SUPPLIED RECORDS below:

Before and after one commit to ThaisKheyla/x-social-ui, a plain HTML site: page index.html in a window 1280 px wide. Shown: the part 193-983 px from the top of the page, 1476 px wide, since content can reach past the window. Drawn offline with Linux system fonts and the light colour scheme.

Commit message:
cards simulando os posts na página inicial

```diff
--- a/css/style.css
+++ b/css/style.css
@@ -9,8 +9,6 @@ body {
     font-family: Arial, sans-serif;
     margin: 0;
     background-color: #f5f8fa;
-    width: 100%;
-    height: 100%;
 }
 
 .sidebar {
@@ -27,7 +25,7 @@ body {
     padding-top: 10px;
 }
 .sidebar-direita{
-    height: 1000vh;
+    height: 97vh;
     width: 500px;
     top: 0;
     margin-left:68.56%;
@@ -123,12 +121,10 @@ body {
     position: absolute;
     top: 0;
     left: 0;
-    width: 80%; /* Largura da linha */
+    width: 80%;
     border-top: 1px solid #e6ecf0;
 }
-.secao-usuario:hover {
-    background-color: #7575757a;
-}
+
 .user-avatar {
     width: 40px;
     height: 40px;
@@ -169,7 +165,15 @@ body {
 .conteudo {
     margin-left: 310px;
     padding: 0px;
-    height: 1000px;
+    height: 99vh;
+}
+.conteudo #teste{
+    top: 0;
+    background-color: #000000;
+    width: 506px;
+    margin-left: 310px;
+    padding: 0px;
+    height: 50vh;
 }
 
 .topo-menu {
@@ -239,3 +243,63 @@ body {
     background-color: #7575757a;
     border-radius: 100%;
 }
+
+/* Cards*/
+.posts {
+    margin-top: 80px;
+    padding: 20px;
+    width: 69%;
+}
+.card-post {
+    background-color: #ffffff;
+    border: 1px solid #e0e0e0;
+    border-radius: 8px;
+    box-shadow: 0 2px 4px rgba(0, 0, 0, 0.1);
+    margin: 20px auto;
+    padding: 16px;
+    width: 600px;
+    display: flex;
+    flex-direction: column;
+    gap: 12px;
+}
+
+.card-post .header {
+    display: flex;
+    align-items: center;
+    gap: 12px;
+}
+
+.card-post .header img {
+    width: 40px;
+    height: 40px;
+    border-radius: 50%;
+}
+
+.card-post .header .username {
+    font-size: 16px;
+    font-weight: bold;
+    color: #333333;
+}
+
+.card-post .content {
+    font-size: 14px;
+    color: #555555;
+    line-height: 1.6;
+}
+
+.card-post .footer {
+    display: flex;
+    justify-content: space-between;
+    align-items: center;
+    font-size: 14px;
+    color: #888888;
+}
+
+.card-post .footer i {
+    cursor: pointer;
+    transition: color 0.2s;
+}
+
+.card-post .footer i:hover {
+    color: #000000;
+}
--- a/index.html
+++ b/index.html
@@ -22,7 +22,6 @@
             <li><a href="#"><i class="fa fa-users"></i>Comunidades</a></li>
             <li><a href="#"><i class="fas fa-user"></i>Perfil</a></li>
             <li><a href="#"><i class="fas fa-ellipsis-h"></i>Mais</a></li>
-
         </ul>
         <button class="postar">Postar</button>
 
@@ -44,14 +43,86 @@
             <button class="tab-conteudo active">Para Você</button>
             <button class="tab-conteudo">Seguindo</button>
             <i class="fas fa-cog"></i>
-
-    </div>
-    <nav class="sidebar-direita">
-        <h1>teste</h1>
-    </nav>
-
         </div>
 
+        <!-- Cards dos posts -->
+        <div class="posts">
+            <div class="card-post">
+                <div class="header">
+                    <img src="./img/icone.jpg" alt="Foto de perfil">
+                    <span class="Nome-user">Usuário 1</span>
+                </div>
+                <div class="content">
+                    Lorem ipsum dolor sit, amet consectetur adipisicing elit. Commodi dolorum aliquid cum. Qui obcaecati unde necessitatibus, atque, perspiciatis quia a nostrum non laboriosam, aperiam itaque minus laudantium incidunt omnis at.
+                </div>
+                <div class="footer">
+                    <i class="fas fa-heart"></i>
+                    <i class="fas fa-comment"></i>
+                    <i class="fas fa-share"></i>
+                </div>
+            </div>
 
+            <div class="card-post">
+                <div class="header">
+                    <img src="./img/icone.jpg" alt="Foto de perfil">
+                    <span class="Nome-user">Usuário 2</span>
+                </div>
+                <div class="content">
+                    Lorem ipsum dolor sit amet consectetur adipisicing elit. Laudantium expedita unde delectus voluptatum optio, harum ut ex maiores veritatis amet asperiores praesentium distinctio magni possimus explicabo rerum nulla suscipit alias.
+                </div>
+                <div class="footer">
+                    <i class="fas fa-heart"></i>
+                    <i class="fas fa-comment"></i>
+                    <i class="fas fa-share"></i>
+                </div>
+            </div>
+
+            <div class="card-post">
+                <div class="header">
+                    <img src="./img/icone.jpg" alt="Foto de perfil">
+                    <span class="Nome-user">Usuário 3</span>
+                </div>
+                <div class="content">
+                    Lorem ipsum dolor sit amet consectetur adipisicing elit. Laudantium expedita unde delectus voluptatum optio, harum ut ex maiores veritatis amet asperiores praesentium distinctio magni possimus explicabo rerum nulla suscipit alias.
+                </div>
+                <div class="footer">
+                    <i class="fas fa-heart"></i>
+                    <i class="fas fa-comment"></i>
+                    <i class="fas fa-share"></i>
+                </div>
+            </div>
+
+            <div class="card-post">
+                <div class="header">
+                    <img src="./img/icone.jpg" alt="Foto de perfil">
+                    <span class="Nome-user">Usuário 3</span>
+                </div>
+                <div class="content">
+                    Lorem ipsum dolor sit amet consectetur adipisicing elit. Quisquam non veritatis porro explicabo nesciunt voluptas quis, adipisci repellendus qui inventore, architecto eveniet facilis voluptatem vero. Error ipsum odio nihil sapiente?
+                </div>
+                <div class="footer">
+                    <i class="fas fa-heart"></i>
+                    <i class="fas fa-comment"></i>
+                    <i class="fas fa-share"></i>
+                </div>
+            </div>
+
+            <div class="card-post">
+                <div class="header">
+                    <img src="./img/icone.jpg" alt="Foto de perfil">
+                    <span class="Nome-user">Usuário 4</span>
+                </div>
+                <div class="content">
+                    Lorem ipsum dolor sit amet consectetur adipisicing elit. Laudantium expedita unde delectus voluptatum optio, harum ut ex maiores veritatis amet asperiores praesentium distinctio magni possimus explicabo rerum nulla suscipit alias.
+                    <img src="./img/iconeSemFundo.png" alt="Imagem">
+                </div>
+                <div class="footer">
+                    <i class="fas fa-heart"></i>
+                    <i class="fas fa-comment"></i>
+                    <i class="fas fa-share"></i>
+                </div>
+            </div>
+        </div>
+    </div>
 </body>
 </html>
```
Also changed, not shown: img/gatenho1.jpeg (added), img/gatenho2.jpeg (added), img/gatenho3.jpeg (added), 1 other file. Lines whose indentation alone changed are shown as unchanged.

End of SUPPLIED RECORDS.

*PROBLEM TO SOLVE*. Exactly as written above, please repeat the entries.

*SOLUTION FOR THIS EXERCISE*.
Before and after one commit to ThaisKheyla/x-social-ui, a plain HTML site: page index.html in a window 1280 px wide. Shown: the part 193-983 px from the top of the page, 1476 px wide, since content can reach past the window. Drawn offline with Linux system fonts and the light colour scheme.

Commit message:
cards simulando os posts na página inicial

```diff
--- a/css/style.css
+++ b/css/style.css
@@ -9,8 +9,6 @@ body {
     font-family: Arial, sans-serif;
     margin: 0;
     background-color: #f5f8fa;
-    width: 100%;
-    height: 100%;
 }
 
 .sidebar {
@@ -27,7 +25,7 @@ body {
     padding-top: 10px;
 }
 .sidebar-direita{
-    height: 1000vh;
+    height: 97vh;
     width: 500px;
     top: 0;
     margin-left:68.56%;
@@ -123,12 +121,10 @@ body {
     position: absolute;
     top: 0;
     left: 0;
-    width: 80%; /* Largura da linha */
+    width: 80%;
     border-top: 1px solid #e6ecf0;
 }
-.secao-usuario:hover {
-    background-color: #7575757a;
-}
+
 .user-avatar {
     width: 40px;
     height: 40px;
@@ -169,7 +165,15 @@ body {
 .conteudo {
     margin-left: 310px;
     padding: 0px;
-    height: 1000px;
+    height: 99vh;
+}
+.conteudo #teste{
+    top: 0;
+    background-color: #000000;
+    width: 506px;
+    margin-left: 310px;
+    padding: 0px;
+    height: 50vh;
 }
 
 .topo-menu {
@@ -239,3 +243,63 @@ body {
     background-color: #7575757a;
     border-radius: 100%;
 }
+
+/* Cards*/
+.posts {
+    margin-top: 80px;
+    padding: 20px;
+    width: 69%;
+}
+.card-post {
+    background-color: #ffffff;
+    border: 1px solid #e0e0e0;
+    border-radius: 8px;
+    box-shadow: 0 2px 4px rgba(0, 0, 0, 0.1);
+    margin: 20px auto;
+    padding: 16px;
+    width: 600px;
+    display: flex;
+    flex-direction: column;
+    gap: 12px;
+}
+
+.card-post .header {
+    display: flex;
+    align-items: center;
+    gap: 12px;
+}
+
+.card-post .header img {
+    width: 40px;
+    height: 40px;
+    border-radius: 50%;
+}
+
+.card-post .header .username {
+    font-size: 16px;
+    font-weight: bold;
+    color: #333333;
+}
+
+.card-post .content {
+    font-size: 14px;
+    color: #555555;
+    line-height: 1.6;
+}
+
+.card-post .footer {
+    display: flex;
+    justify-content: space-between;
+    align-items: center;
+    font-size: 14px;
+    color: #888888;
+}
+
+.card-post .footer i {
+    cursor: pointer;
+    transition: color 0.2s;
+}
+
+.card-post .footer i:hover {
+    color: #000000;
+}
--- a/index.html
+++ b/index.html
@@ -22,7 +22,6 @@
             <li><a href="#"><i class="fa fa-users"></i>Comunidades</a></li>
             <li><a href="#"><i class="fas fa-user"></i>Perfil</a></li>
             <li><a href="#"><i class="fas fa-ellipsis-h"></i>Mais</a></li>
-
         </ul>
         <button class="postar">Postar</button>
 
@@ -44,14 +43,86 @@
             <button class="tab-conteudo active">Para Você</button>
             <button class="tab-conteudo">Seguindo</button>
             <i class="fas fa-cog"></i>
-
-    </div>
-    <nav class="sidebar-direita">
-        <h1>teste</h1>
-    </nav>
-
         </div>
 
+        <!-- Cards dos posts -->
+        <div class="posts">
+            <div class="card-post">
+                <div class="header">
+                    <img src="./img/icone.jpg" alt="Foto de perfil">
+                    <span class="Nome-user">Usuário 1</span>
+                </div>
+                <div class="content">
+                    Lorem ipsum dolor sit, amet consectetur adipisicing elit. Commodi dolorum aliquid cum. Qui obcaecati unde necessitatibus, atque, perspiciatis quia a nostrum non laboriosam, aperiam itaque minus laudantium incidunt omnis at.
+                </div>
+                <div class="footer">
+                    <i class="fas fa-heart"></i>
+                    <i class="fas fa-comment"></i>
+                    <i class="fas fa-share"></i>
+                </div>
+            </div>
 
+            <div class="card-post">
+                <div class="header">
+                    <img src="./img/icone.jpg" alt="Foto de perfil">
+                    <span class="Nome-user">Usuário 2</span>
+                </div>
+                <div class="content">
+                    Lorem ipsum dolor sit amet consectetur adipisicing elit. Laudantium expedita unde delectus voluptatum optio, harum ut ex maiores veritatis amet asperiores praesentium distinctio magni possimus explicabo rerum nulla suscipit alias.
+                </div>
+                <div class="footer">
+                    <i class="fas fa-heart"></i>
+                    <i class="fas fa-comment"></i>
+                    <i class="fas fa-share"></i>
+                </div>
+            </div>
+
+            <div class="card-post">
+                <div class="header">
+                    <img src="./img/icone.jpg" alt="Foto de perfil">
+                    <span class="Nome-user">Usuário 3</span>
+                </div>
+                <div class="content">
+                    Lorem ipsum dolor sit amet consectetur adipisicing elit. Laudantium expedita unde delectus voluptatum optio, harum ut ex maiores veritatis amet asperiores praesentium distinctio magni possimus explicabo rerum nulla suscipit alias.
+                </div>
+                <div class="footer">
+                    <i class="fas fa-heart"></i>
+                    <i class="fas fa-comment"></i>
+                    <i class="fas fa-share"></i>
+                </div>
+            </div>
+
+            <div class="card-post">
+                <div class="header">
+                    <img src="./img/icone.jpg" alt="Foto de perfil">
+                    <span class="Nome-user">Usuário 3</span>
+                </div>
+                <div class="content">
+                    Lorem ipsum dolor sit amet consectetur adipisicing elit. Quisquam non veritatis porro explicabo nesciunt voluptas quis, adipisci repellendus qui inventore, architecto eveniet facilis voluptatem vero. Error ipsum odio nihil sapiente?
+                </div>
+                <div class="footer">
+                    <i class="fas fa-heart"></i>
+                    <i class="fas fa-comment"></i>
+                    <i class="fas fa-share"></i>
+                </div>
+            </div>
+
+            <div class="card-post">
+                <div class="header">
+                    <img src="./img/icone.jpg" alt="Foto de perfil">
+                    <span class="Nome-user">Usuário 4</span>
+                </div>
+                <div class="content">
+                    Lorem ipsum dolor sit amet consectetur adipisicing elit. Laudantium expedita unde delectus voluptatum optio, harum ut ex maiores veritatis amet asperiores praesentium distinctio magni possimus explicabo rerum nulla suscipit alias.
+                    <img src="./img/iconeSemFundo.png" alt="Imagem">
+                </div>
+                <div class="footer">
+                    <i class="fas fa-heart"></i>
+                    <i class="fas fa-comment"></i>
+                    <i class="fas fa-share"></i>
+                </div>
+            </div>
+        </div>
+    </div>
 </body>
 </html>
```
Also changed, not shown: img/gatenho1.jpeg (added), img/gatenho2.jpeg (added), img/gatenho3.jpeg (added), 1 other file. Lines whose indentation alone changed are shown as unchanged.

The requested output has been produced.